(Content revision data)
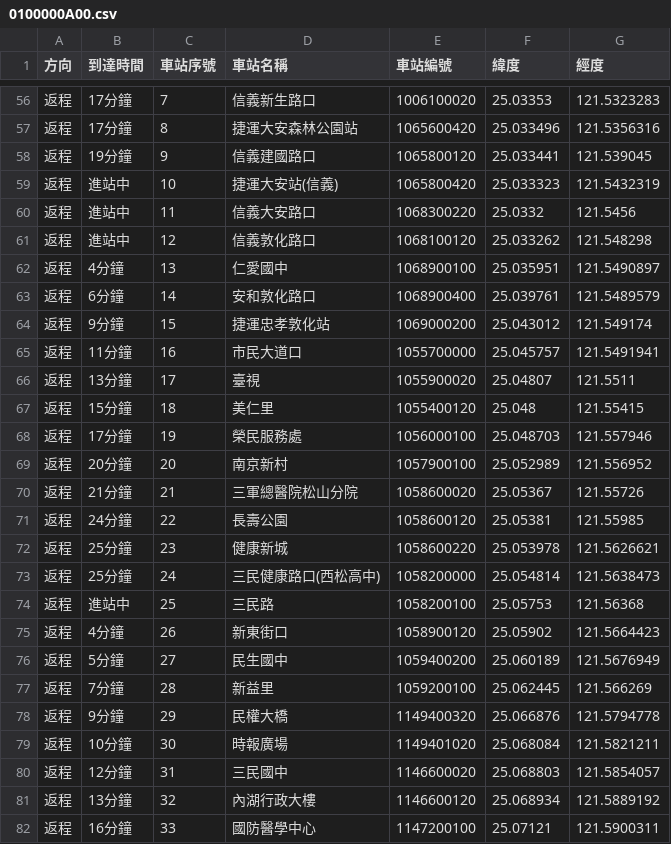
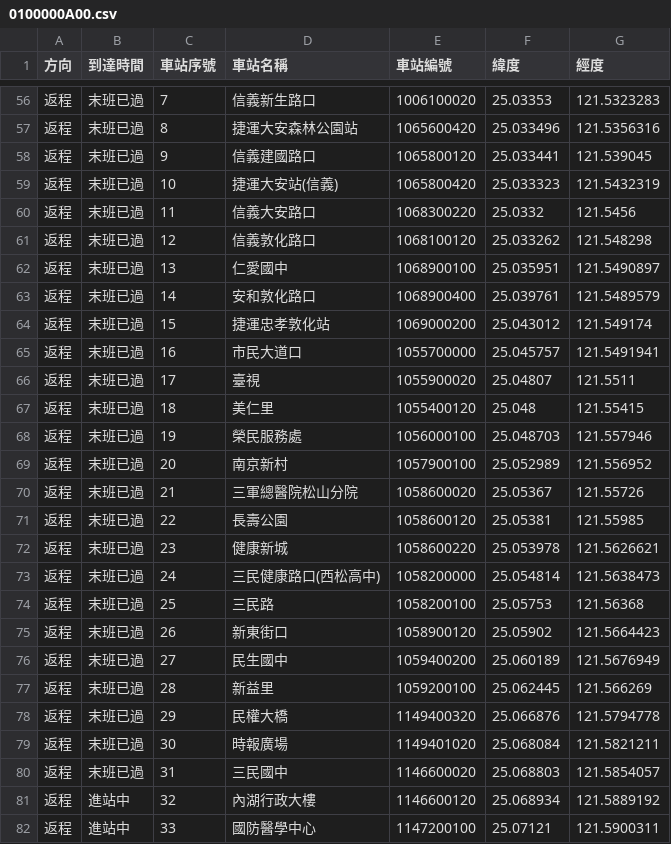
Before and after one commit to jerry-132/cycu_oop_11022233, a CSV file: 0100000A00.csv, drawn as a sheet; only a part is shown, gaps mark what is left out; the diff covers the shown part only.

```diff
--- a/0100000A00.csv
+++ b/0100000A00.csv
@@ -56,27 +56,27 @@
-返程,17分鐘,7,信義新生路口,1006100020,25.03353,121.5323283
-返程,17分鐘,8,捷運大安森林公園站,1065600420,25.033496,121.5356316
-返程,19分鐘,9,信義建國路口,1065800120,25.033441,121.539045
-返程,進站中,10,捷運大安站(信義),1065800420,25.033323,121.5432319
-返程,進站中,11,信義大安路口,1068300220,25.0332,121.5456
-返程,進站中,12,信義敦化路口,1068100120,25.033262,121.548298
-返程,4分鐘,13,仁愛國中,1068900100,25.035951,121.5490897
-返程,6分鐘,14,安和敦化路口,1068900400,25.039761,121.5489579
-返程,9分鐘,15,捷運忠孝敦化站,1069000200,25.043012,121.549174
-返程,11分鐘,16,市民大道口,1055700000,25.045757,121.5491941
-返程,13分鐘,17,臺視,1055900020,25.04807,121.5511
-返程,15分鐘,18,美仁里,1055400120,25.048,121.55415
-返程,17分鐘,19,榮民服務處,1056000100,25.048703,121.557946
-返程,20分鐘,20,南京新村,1057900100,25.052989,121.556952
-返程,21分鐘,21,三軍總醫院松山分院,1058600020,25.05367,121.55726
-返程,24分鐘,22,長壽公園,1058600120,25.05381,121.55985
-返程,25分鐘,23,健康新城,1058600220,25.053978,121.5626621
-返程,25分鐘,24,三民健康路口(西松高中),1058200000,25.054814,121.5638473
-返程,進站中,25,三民路,1058200100,25.05753,121.56368
-返程,4分鐘,26,新東街口,1058900120,25.05902,121.5664423
-返程,5分鐘,27,民生國中,1059400200,25.060189,121.5676949
-返程,7分鐘,28,新益里,1059200100,25.062445,121.566269
-返程,9分鐘,29,民權大橋,1149400320,25.066876,121.5794778
-返程,10分鐘,30,時報廣場,1149401020,25.068084,121.5821211
-返程,12分鐘,31,三民國中,1146600020,25.068803,121.5854057
-返程,13分鐘,32,內湖行政大樓,1146600120,25.068934,121.5889192
-返程,16分鐘,33,國防醫學中心,1147200100,25.07121,121.5900311
+返程,末班已過,7,信義新生路口,1006100020,25.03353,121.5323283
+返程,末班已過,8,捷運大安森林公園站,1065600420,25.033496,121.5356316
+返程,末班已過,9,信義建國路口,1065800120,25.033441,121.539045
+返程,末班已過,10,捷運大安站(信義),1065800420,25.033323,121.5432319
+返程,末班已過,11,信義大安路口,1068300220,25.0332,121.5456
+返程,末班已過,12,信義敦化路口,1068100120,25.033262,121.548298
+返程,末班已過,13,仁愛國中,1068900100,25.035951,121.5490897
+返程,末班已過,14,安和敦化路口,1068900400,25.039761,121.5489579
+返程,末班已過,15,捷運忠孝敦化站,1069000200,25.043012,121.549174
+返程,末班已過,16,市民大道口,1055700000,25.045757,121.5491941
+返程,末班已過,17,臺視,1055900020,25.04807,121.5511
+返程,末班已過,18,美仁里,1055400120,25.048,121.55415
+返程,末班已過,19,榮民服務處,1056000100,25.048703,121.557946
+返程,末班已過,20,南京新村,1057900100,25.052989,121.556952
+返程,末班已過,21,三軍總醫院松山分院,1058600020,25.05367,121.55726
+返程,末班已過,22,長壽公園,1058600120,25.05381,121.55985
+返程,末班已過,23,健康新城,1058600220,25.053978,121.5626621
+返程,末班已過,24,三民健康路口(西松高中),1058200000,25.054814,121.5638473
+返程,末班已過,25,三民路,1058200100,25.05753,121.56368
+返程,末班已過,26,新東街口,1058900120,25.05902,121.5664423
+返程,末班已過,27,民生國中,1059400200,25.060189,121.5676949
+返程,末班已過,28,新益里,1059200100,25.062445,121.566269
+返程,末班已過,29,民權大橋,1149400320,25.066876,121.5794778
+返程,末班已過,30,時報廣場,1149401020,25.068084,121.5821211
+返程,末班已過,31,三民國中,1146600020,25.068803,121.5854057
+返程,進站中,32,內湖行政大樓,1146600120,25.068934,121.5889192
+返程,進站中,33,國防醫學中心,1147200100,25.07121,121.5900311
```
Also changed, not shown: 66 edited cells elsewhere in this file, 16 other files.
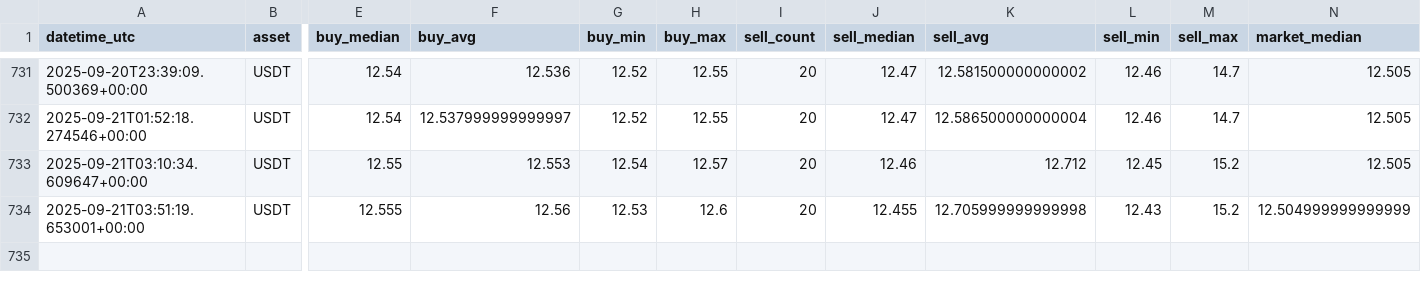
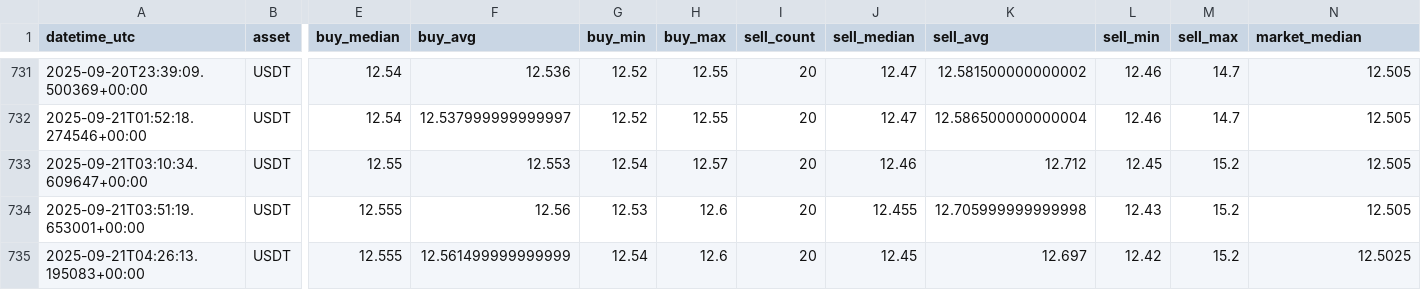
Before and after one commit to Crismtc/binance-p2p, a CSV file: data/p2p_bob_usdt.csv, drawn as a sheet; only a part is shown, gaps mark what is left out; rows hold the shown columns only; the diff names each change by its address in the sheet, - before the commit and + after, or states it on an @@ line.

```diff
--- a/data/p2p_bob_usdt.csv
+++ b/data/p2p_bob_usdt.csv
-N734 (market_median): 12.504999999999999
+N734 (market_median): 12.505
+row 735: 2025-09-21T04:26:13.195083+00:00 | USDT | 12.555 | 12.561499999999999 | 12.54 | 12.6 | 20 | 12.45 | 12.697 | 12.42 | 15.2 | 12.5025
```
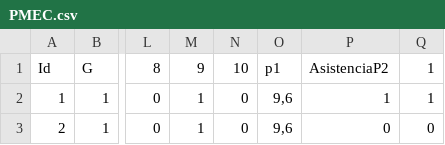
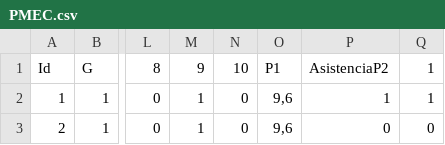
Before and after one commit to stephalipri/PMEC, a CSV file: PMEC.csv, drawn as a sheet; only a part is shown, gaps mark what is left out; the diff names each change by its address in the sheet, - before the commit and + after, or states it on an @@ line.

Commit message:
Update PMEC.csv

```diff
--- a/PMEC.csv
+++ b/PMEC.csv
-O1: p1
+O1: P1
```
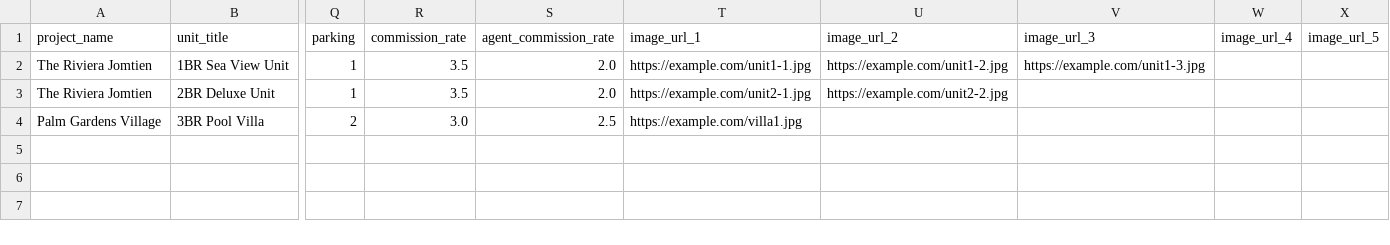
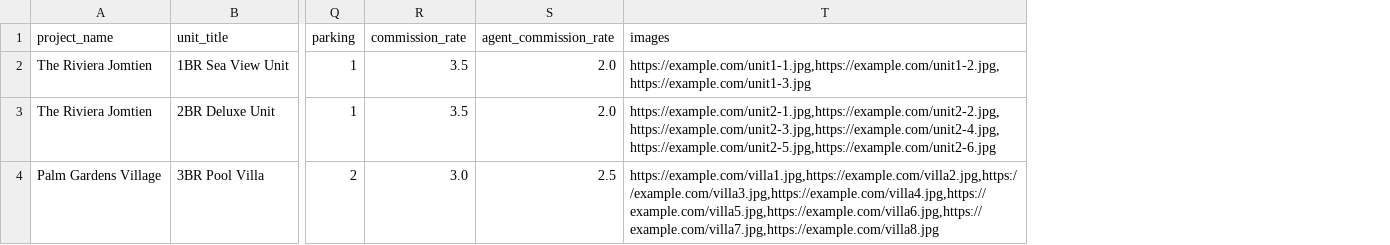
Before and after one commit to nstfkk27/ascent, a CSV file: public/templates/units_template.csv, drawn as a sheet; only a part is shown, gaps mark what is left out; removed rows and columns are numbered as before the commit, all else as after; the diff names each change by its address in the sheet, - before the commit and + after, or states it on an @@ line.

Commit message:
feat: Support unlimited images via comma-separated URLs in units CSV

```diff
--- a/public/templates/units_template.csv
+++ b/public/templates/units_template.csv
-column T (image_url_1), rows 2-4: https://example.com/unit1-1.jpg | https://example.com/unit2-1.jpg | https://example.com/villa1.jpg
-column U (image_url_2), rows 2-3: https://example.com/unit1-2.jpg | https://example.com/unit2-2.jpg
-column V (image_url_3), row 2: https://example.com/unit1-3.jpg
-column W (image_url_4), empty
-column X (image_url_5), empty
+column T (images), rows 2-4: https://example.com/unit1-1.jpg,https://example.com/unit1-2.jpg,https://example.com/unit1-3.jpg | https://example.com/unit2-1.jpg,https://example.com/unit2-2.jpg,https://example.com/unit2-3.jpg,https://example.com/unit2-4.jpg,https://example.com/unit2-5.jpg,https://example.com/unit2-6.jpg | https://example.com/villa1.jpg,https://example.com/villa2.jpg,https://example.com/villa3.jpg,https://example.com/villa4.jpg,https://example.com/villa5.jpg,https://example.com/villa6.jpg,https://example.com/villa7.jpg,https://example.com/villa8.jpg
```
Also changed, not shown: 1 other file.
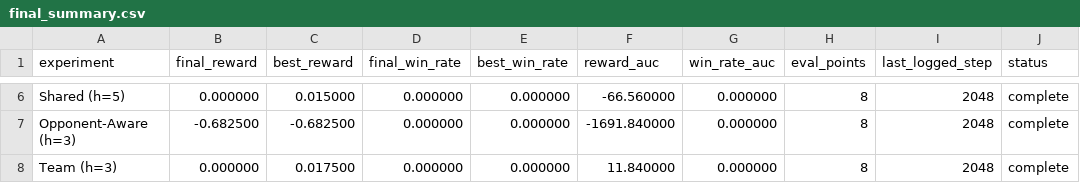
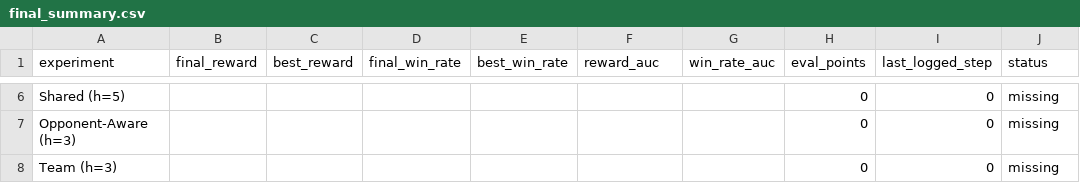
Before and after one commit to kostakarathana/CS1470-final-project, a CSV file: results/final_summary.csv, drawn as a sheet; only a part is shown, gaps mark what is left out; the diff covers the shown part only; the diff names each change by its address in the sheet, - before the commit and + after, or states it on an @@ line.

```diff
--- a/results/final_summary.csv
+++ b/results/final_summary.csv
-B6 (final_reward): 0.000000
+B6 (final_reward): (empty)
-C6 (best_reward): 0.015000
+C6 (best_reward): (empty)
-D6:D8 (final_win_rate): 0.000000
+D6:D8 (final_win_rate): (empty)
-E6:E8 (best_win_rate): 0.000000
+E6:E8 (best_win_rate): (empty)
-F6 (reward_auc): -66.560000
+F6 (reward_auc): (empty)
-G6:G8 (win_rate_auc): 0.000000
+G6:G8 (win_rate_auc): (empty)
-H6:H8 (eval_points): 8
+H6:H8 (eval_points): 0
-I6:I8 (last_logged_step): 2048
+I6:I8 (last_logged_step): 0
-J6:J8 (status): complete
+J6:J8 (status): missing
-B7 (final_reward): -0.682500
+B7 (final_reward): (empty)
-C7 (best_reward): -0.682500
+C7 (best_reward): (empty)
-F7 (reward_auc): -1691.840000
+F7 (reward_auc): (empty)
-B8 (final_reward): 0.000000
+B8 (final_reward): (empty)
-C8 (best_reward): 0.017500
+C8 (best_reward): (empty)
-F8 (reward_auc): 11.840000
+F8 (reward_auc): (empty)
```
Also changed, not shown: 34 edited cells elsewhere in this file, 13 other files.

WHAT IS BEING ASKED. The answer must be every line of the data that holds the word "三民健康路口".

FINAL ANSWER.
-返程,25分鐘,24,三民健康路口(西松高中),1058200000,25.054814,121.5638473
+返程,末班已過,24,三民健康路口(西松高中),1058200000,25.054814,121.5638473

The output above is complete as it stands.